AJMC Staff
Thrombotic events are a significant cause of morbidity and mortality for patients with polycythemia vera (PV), and previous reports have shown a significant correlation between elevated white blood cell (WBC) count and thrombotic events. A recently published study among patients treated in the US Veterans Health Administration (VHA) has now substantiated those findings, suggesting that controlling WBC count should be an important facet of managing PV.
Thrombotic events are a significant cause of morbidity and mortality for patients with polycythemia vera (PV), and previous reports have shown a significant correlation between elevated white blood cell (WBC) count and thrombotic events. A recently published study among patients treated in the US Veterans Health Administration (VHA) has now substantiated those findings, suggesting that controlling WBC count should be an important facet of managing PV.

In the retrospective, observational study of data from the VHA claims database from 2005 to 2012, 1565 patients with PV and no history of thrombosis were identified. WBC counts were the following:
  • <7.0 ×109/L for 428 patients (27.3%)
  • 7.0 to 8.4 ×109/L for 375 patients (24.0%)
  • 8.5 to < 11.0 ×109/L for 284 patients (18.1%)
  • ≥11.0 ×109/L for 478 patients (30.5%)
The mean follow-up period for these 4 groups of patients ranged from 3.6 years to 4.5 years. Cytoreductive treatment use was similar across the groups.
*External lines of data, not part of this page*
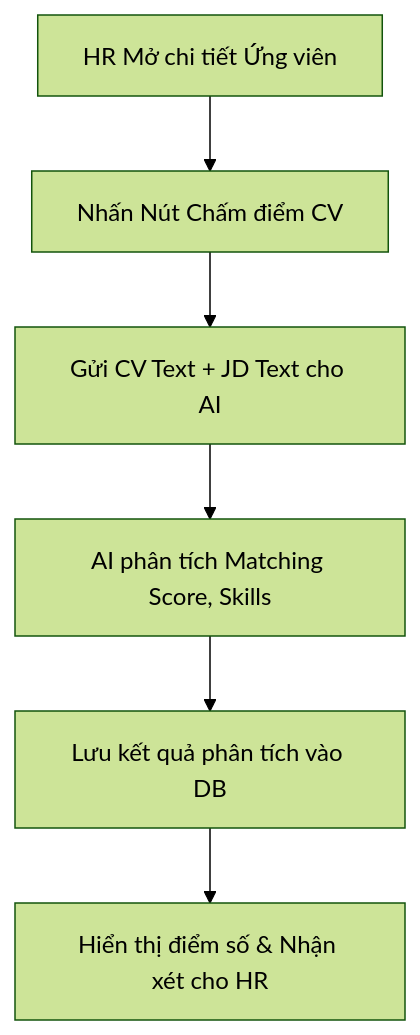
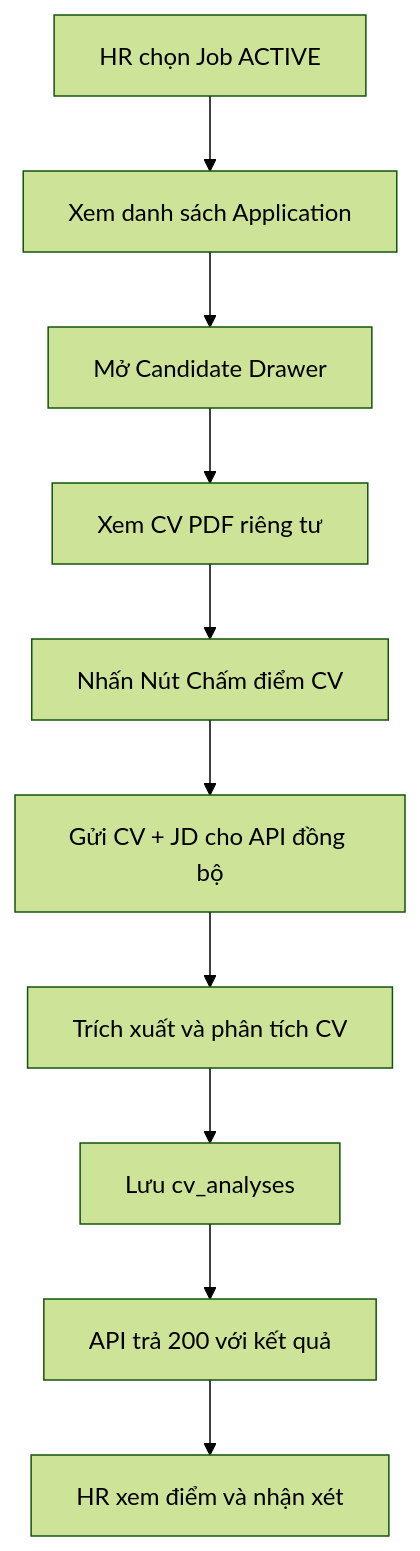
Before and after one commit to VanHaPtit/EasyTech_FE: the diagram in nghiep_vu/epic-08_AI_Features/user-story-34_CV_Scoring/user-story.md, drawn with Mermaid (forest theme). The commit also changed other lines of this file and 10 other files, not shown here.

Commit message:
docs(ai): đồng bộ chấm điểm, matching và US-35

````diff
--- a/nghiep_vu/epic-08_AI_Features/user-story-34_CV_Scoring/user-story.md
+++ b/nghiep_vu/epic-08_AI_Features/user-story-34_CV_Scoring/user-story.md
@@ -11,8 +11,12 @@
 ```mermaid
 graph TD
-    A[HR Mở chi tiết Ứng viên] --> B[Nhấn Nút Chấm điểm CV]
-    B --> C[Gửi CV Text + JD Text cho AI]
-    C --> D[AI phân tích Matching Score, Skills]
-    D --> E[Lưu kết quả phân tích vào DB]
-    E --> F[Hiển thị điểm số & Nhận xét cho HR]
+    A[HR chọn Job ACTIVE] --> B[Xem danh sách Application]
+    B --> C[Mở Candidate Drawer]
+    C --> D[Xem CV PDF riêng tư]
+    D --> E[Nhấn Nút Chấm điểm CV]
+    E --> F[Gửi CV + JD cho API đồng bộ]
+    F --> G[Trích xuất và phân tích CV]
+    G --> H[Lưu cv_analyses]
+    H --> I[API trả 200 với kết quả]
+    I --> J[HR xem điểm và nhận xét]
 ```
````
Overall, 390 patients (24.9%) experienced a thrombotic event during follow-up. This included the following:
  • 85 patients (19.9%) with a WBC count < 7.0 ×109/L
  • 91 patients (24.3%) with a WBC count of 7.0 to 8.4 ×109/L
  • 73 patients (25.7%) with a WBC count of 8.5 to < 11.0 ×109/L
  • 141 patients (29.5%) with a WBC count of ≥ 11.0 ×109/L
Considering WBC as a time-dependent covariate, compared to the < 7.0 ×109/L group, the hazard ratio for thrombotic events was as follows:
  • 1.10 (95% CI, 0.82-1.48; P = .5395) for the 7.0 to 8.4 ×109/L group
  • 1.47 (95% CI, 1.10-1.96; P = .0097) in the 8.5 to < 11.0 ×109/L group
  • 1.87 (95% CI, 1.44-2.43; P < .0001) in the ≥ 11.0 ×109/L group
These results, write the authors, show that there is a substantial thrombotic burden among patients with PV, and demonstrate a positive, significant association between elevated WBC counts and the occurrence of thrombotic events, with patients who had counts of ≥ 11.0 ×109/L experiencing the greatest risk.

“The potential thrombogenic role of elevated WBCs in those with PV provides support for the continued inclusion of WBC count control in disease management and the evaluation of the response to therapy,” concluded the authors.

Reference

Parasuraman S, Yu J, Paragama D, et al. Elevated white blood cell levels and thrombotic events in patients with polycythemia vera: a real-world analysis of Veterans Health Administration Data [published online November 21, 2019]. Clin Lymphoma Myeloma Leuk. doi: 10.1016/j.clml.2019.11.010.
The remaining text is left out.